There’s nothing wrong with being a conservative or a Republican. But churches shouldn’t be in the politics business. Some things you can’t avoid. Churches had to choose whether or not to shut down during Covid, whether or not to require masks, etc. Abortion is a political matter, but there is a legitimate theological angle to it as well. But political questions are ones generally outside the expertise and authority of a pastor.
A recent article by Tim Alberta in the Atlantic about “How Politics Poisoned the Evangelical Church” has been making the rounds.
There are a lot of criticisms that could be leveled at this. For example, it ignores the even greater levels of political involvement in the black church and the Christian left movement.
We might also disagree with Alberta’s decisions about what to classify as political or whether he has given a fair portrait of the politicization. Clearly, a sharp turn into obsession over race has also hit a large number of churches, but that doesn’t factor much into his piece.

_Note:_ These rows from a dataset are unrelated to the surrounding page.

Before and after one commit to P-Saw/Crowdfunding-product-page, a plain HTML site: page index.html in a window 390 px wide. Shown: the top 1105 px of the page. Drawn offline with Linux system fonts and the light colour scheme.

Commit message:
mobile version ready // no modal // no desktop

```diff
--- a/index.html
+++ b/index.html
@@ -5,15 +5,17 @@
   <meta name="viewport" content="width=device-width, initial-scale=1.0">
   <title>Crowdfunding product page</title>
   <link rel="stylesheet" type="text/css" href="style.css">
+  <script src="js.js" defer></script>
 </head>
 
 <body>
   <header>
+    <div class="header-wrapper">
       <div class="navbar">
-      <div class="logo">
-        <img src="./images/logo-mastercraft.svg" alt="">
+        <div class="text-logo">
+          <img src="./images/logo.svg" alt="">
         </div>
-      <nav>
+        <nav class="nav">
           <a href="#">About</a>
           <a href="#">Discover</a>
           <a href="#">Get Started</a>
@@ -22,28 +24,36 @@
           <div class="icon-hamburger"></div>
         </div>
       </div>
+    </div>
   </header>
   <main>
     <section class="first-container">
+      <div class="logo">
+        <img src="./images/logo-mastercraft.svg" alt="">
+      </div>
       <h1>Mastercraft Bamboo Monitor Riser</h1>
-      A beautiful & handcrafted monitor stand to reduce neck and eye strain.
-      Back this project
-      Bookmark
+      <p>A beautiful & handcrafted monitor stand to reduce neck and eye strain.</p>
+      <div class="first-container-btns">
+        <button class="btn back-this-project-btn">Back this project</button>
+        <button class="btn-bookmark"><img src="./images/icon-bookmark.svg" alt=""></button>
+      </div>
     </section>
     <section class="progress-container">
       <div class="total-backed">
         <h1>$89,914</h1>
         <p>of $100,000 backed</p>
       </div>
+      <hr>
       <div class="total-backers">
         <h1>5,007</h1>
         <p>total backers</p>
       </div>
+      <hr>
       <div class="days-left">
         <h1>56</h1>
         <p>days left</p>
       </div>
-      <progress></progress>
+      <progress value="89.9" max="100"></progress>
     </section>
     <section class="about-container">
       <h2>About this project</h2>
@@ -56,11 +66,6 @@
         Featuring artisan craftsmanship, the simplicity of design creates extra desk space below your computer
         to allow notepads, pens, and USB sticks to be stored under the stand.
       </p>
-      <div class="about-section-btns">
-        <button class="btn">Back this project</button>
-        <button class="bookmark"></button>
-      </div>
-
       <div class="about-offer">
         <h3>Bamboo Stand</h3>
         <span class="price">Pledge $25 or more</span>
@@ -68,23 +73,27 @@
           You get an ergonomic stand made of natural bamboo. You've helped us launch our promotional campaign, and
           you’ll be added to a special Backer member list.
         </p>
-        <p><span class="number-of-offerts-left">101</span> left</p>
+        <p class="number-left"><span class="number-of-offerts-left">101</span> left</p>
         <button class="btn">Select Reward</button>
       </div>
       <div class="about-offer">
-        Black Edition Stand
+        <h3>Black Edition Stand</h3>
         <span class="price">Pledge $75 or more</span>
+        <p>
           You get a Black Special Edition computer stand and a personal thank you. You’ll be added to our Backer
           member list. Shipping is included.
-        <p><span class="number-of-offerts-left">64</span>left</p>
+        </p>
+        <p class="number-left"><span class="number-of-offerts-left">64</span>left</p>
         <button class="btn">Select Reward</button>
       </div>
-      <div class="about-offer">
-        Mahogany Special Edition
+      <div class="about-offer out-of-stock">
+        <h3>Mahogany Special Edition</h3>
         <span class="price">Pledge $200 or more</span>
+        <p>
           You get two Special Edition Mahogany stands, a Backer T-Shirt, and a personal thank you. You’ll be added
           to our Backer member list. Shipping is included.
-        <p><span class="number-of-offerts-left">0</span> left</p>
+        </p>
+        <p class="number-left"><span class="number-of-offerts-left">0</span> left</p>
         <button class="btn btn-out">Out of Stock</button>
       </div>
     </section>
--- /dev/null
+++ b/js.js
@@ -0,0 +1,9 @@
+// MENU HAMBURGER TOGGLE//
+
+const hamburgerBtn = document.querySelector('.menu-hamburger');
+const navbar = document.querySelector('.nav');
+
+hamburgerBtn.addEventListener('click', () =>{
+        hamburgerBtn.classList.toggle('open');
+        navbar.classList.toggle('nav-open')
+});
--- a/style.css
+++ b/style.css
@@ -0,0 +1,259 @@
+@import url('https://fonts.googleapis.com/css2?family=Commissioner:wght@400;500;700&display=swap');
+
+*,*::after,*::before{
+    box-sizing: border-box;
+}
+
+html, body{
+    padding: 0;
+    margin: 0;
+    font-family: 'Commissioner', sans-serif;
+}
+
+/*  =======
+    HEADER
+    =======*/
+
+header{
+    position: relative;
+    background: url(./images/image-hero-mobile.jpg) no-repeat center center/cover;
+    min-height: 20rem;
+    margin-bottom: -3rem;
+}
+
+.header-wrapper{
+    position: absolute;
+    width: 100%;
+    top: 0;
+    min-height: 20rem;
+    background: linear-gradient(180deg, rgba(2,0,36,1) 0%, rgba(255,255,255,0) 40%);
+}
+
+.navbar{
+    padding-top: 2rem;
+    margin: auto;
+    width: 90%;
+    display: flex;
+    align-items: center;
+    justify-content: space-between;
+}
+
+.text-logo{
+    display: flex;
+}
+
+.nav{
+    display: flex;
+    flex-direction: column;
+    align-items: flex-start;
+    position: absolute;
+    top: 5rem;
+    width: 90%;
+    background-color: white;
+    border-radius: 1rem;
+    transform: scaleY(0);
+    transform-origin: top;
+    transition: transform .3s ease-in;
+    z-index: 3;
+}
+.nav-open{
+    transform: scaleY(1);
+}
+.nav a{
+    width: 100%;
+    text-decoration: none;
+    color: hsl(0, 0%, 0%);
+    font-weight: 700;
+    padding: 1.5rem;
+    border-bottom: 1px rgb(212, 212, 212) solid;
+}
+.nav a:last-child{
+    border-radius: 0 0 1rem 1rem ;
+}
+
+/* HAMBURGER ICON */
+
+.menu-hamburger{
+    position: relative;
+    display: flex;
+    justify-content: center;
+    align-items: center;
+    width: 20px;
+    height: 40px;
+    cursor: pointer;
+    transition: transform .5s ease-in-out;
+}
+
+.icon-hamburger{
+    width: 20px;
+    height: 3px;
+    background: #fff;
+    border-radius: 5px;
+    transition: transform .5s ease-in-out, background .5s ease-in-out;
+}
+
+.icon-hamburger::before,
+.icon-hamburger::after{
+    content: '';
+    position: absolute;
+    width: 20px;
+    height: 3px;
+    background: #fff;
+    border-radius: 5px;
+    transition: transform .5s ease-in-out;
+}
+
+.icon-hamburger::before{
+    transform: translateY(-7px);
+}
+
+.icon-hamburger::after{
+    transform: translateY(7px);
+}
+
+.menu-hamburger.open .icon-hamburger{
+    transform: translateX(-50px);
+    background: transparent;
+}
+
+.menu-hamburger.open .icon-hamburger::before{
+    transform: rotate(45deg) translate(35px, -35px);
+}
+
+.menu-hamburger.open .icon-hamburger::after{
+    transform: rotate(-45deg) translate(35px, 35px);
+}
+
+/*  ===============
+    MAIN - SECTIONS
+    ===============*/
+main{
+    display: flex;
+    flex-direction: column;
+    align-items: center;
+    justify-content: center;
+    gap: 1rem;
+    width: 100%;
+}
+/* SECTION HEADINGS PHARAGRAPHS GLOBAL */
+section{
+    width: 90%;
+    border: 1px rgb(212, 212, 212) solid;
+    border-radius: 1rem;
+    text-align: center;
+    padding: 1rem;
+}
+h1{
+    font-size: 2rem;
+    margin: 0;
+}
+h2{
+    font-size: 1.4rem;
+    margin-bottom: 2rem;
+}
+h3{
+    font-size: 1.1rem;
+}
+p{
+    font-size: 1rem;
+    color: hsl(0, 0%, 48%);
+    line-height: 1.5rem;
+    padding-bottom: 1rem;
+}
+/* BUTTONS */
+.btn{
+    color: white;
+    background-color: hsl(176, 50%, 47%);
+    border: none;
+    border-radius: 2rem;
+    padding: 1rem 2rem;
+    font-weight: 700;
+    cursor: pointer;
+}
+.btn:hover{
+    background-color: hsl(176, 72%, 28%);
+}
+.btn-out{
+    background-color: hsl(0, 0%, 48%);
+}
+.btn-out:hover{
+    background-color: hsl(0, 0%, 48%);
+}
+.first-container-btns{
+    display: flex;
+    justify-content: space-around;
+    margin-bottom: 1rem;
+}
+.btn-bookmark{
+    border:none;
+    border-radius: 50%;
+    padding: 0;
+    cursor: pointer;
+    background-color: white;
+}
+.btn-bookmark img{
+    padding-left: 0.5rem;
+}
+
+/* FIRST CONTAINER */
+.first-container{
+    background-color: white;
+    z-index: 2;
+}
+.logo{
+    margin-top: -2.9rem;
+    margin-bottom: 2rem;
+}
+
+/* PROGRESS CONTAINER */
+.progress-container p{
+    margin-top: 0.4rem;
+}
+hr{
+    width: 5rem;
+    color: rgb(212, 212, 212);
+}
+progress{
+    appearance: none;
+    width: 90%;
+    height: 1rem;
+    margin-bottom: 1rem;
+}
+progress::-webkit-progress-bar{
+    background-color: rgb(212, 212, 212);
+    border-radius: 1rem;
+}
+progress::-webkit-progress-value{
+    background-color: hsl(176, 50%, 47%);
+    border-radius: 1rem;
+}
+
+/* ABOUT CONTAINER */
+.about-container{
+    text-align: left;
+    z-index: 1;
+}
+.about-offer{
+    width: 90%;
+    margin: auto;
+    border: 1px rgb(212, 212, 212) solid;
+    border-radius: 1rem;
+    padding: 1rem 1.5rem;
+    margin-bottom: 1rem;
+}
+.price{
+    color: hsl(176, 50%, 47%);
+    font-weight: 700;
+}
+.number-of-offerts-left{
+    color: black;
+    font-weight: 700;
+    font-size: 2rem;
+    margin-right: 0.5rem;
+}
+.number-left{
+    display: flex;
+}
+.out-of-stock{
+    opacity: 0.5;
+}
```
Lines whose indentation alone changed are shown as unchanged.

We could also argue that he relies on less than a handful of anecdotal and unrepresentative examples to make his case (although that’s common in journalism). He might just have easily written a long piece about three of the craziest examples posted by Woke Preacher Clips on twitter, for example.

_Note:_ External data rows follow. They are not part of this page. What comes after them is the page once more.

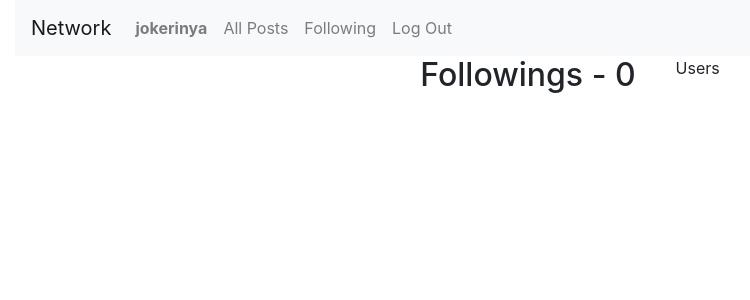
After one commit to jokerinya/cs50WebProgramming, a Django app: page /following in a window 1280 px wide. The commit adds this page. Shown: the top 300 px of the page, without its empty margins (70-820 px from the left). Run offline with Django 3.2, Linux system fonts and the light colour scheme; a user stored in the database is signed in; data comes from the database, SQL or seed files in the repository; both versions use the stored data as it was after the commit; some libraries are stand-ins or nearby versions.

Commit message:
user following speciality has been done, prettierignore added, small layout editions

```diff
--- a/Project4network/network/models.py
+++ b/Project4network/network/models.py
@@ -1,6 +1,7 @@
 from django.contrib.auth.models import AbstractUser
 from django.db import models
+from django.conf import settings
 
 
 class User(AbstractUser):
-    pass
+    following_users = models.ManyToManyField(settings.AUTH_USER_MODEL, related_name="followers", blank=True)
--- /dev/null
+++ b/Project4network/network/templates/network/followings.html
@@ -0,0 +1,15 @@
+{% extends "network/layout.html" %}
+
+{% block body %}
+  {% if user.is_authenticated %}
+    <h2>Followings - {{followings.count}}</h2>
+    <ul>Users
+    {% for following in followings %}
+      <li>{{ following.email }} - {{ following.username}}</li>
+    {% endfor %}
+    </ul>
+
+  {% endif %}
+
+
+{% endblock %}
--- a/Project4network/network/templates/network/layout.html
+++ b/Project4network/network/templates/network/layout.html
@@ -8,7 +8,7 @@
         <link href="{% static 'network/styles.css' %}" rel="stylesheet">
     </head>
     <body>
-
+    <div class="container">
         <nav class="navbar navbar-expand-lg navbar-light bg-light">
             <a class="navbar-brand" href="#">Network</a>
 
@@ -24,7 +24,7 @@
                 </li>
                 {% if user.is_authenticated %}
                     <li class="nav-item">
-                        <a class="nav-link" href="#">Following</a>
+                        <a class="nav-link" href="{% url 'following' %}">Following</a>
                     </li>
                     <li class="nav-item">
                         <a class="nav-link" href="{% url 'logout' %}">Log Out</a>
@@ -39,11 +39,12 @@
                 {% endif %}
               </ul>
             </div>
-          </nav>
+        </nav>
 
-        <div class="body">
+        <div class="body row justify-content-center mb-4">
             {% block body %}
             {% endblock %}
         </div>
+    </div>
     </body>
 </html>
--- a/Project4network/network/urls.py
+++ b/Project4network/network/urls.py
@@ -7,5 +7,6 @@ urlpatterns = [
     path("", views.index, name="index"),
     path("login", views.login_view, name="login"),
     path("logout", views.logout_view, name="logout"),
-    path("register", views.register, name="register")
+    path("register", views.register, name="register"),
+    path("following", views.following_view, name="following"),
 ]
--- a/Project4network/network/views.py
+++ b/Project4network/network/views.py
@@ -1,4 +1,5 @@
 from django.contrib.auth import authenticate, login, logout
+from django.contrib.auth.decorators import login_required
 from django.db import IntegrityError
 from django.http import HttpResponse, HttpResponseRedirect
 from django.shortcuts import render
@@ -61,3 +62,13 @@ def register(request):
         return HttpResponseRedirect(reverse("index"))
     else:
         return render(request, "network/register.html")
+
+@login_required(login_url="/login")
+def following_view(request):
+    if request.method == "GET":
+        user = request.user
+        followings = user.following_users.all()  # Here pagination & User posts should be sent !!!
+        context = {
+            "followings" : followings
+        }
+        return render(request, "network/followings.html", context)
```
Also changed, not shown: Project4network/db.sqlite3, Project4network/network/migrations/0002_user_followings.py (added), Project4network/network/migrations/0003_auto_20211105_0142.py (added), 2 other files.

We could also question whether Alberta would equally apply his claim that a focus on earthly concerns “runs directly counter to the commands of scripture” to matters such as racial justice, feeding the hungry, etc.
We could also note that his quoting of Russell Moore, who has publicly trashed Trump voting evangelicals in venues such in the New York Times using language that calls into question their salvation, as an authority without any counter-balancing authority discredits Alberta as a partisan in the dispute.
We could also question his description of postmillennial theology (which was commonly held among liberal Protestants in the past, and does not require “amassing political power”).
There’s probably a lot more that could be critiqued.
But let’s be honest: there’s a lot that’s true in there. Churches are being ripped apart by politics, as part of the turmoil and realignment I highlighted as resulting from the negative world.
It’s also true that what I labeled the “culture war” strand of evangelicalism has overly merged faith with politics in inappropriate ways, and also too often has become captive to conspiracy theories like Q-Anon. And it’s not just that the leaders are manipulating the flock, though there’s doubtlessly some of that. A lot of the people in the pews want this stuff. As they say, you can’t cheat an honest man.
A lot of conservatives want to overlook this because they view themselves as distinct from some of these wackier churches such as those profiled in the article.
But there are a ton of wacky churches out there. There prosperity gospel movement is not small, for example. Nor is support for Q-Anon a niche movement. Lots of Christians listen to Alex Jones and read a lot of these strange web site.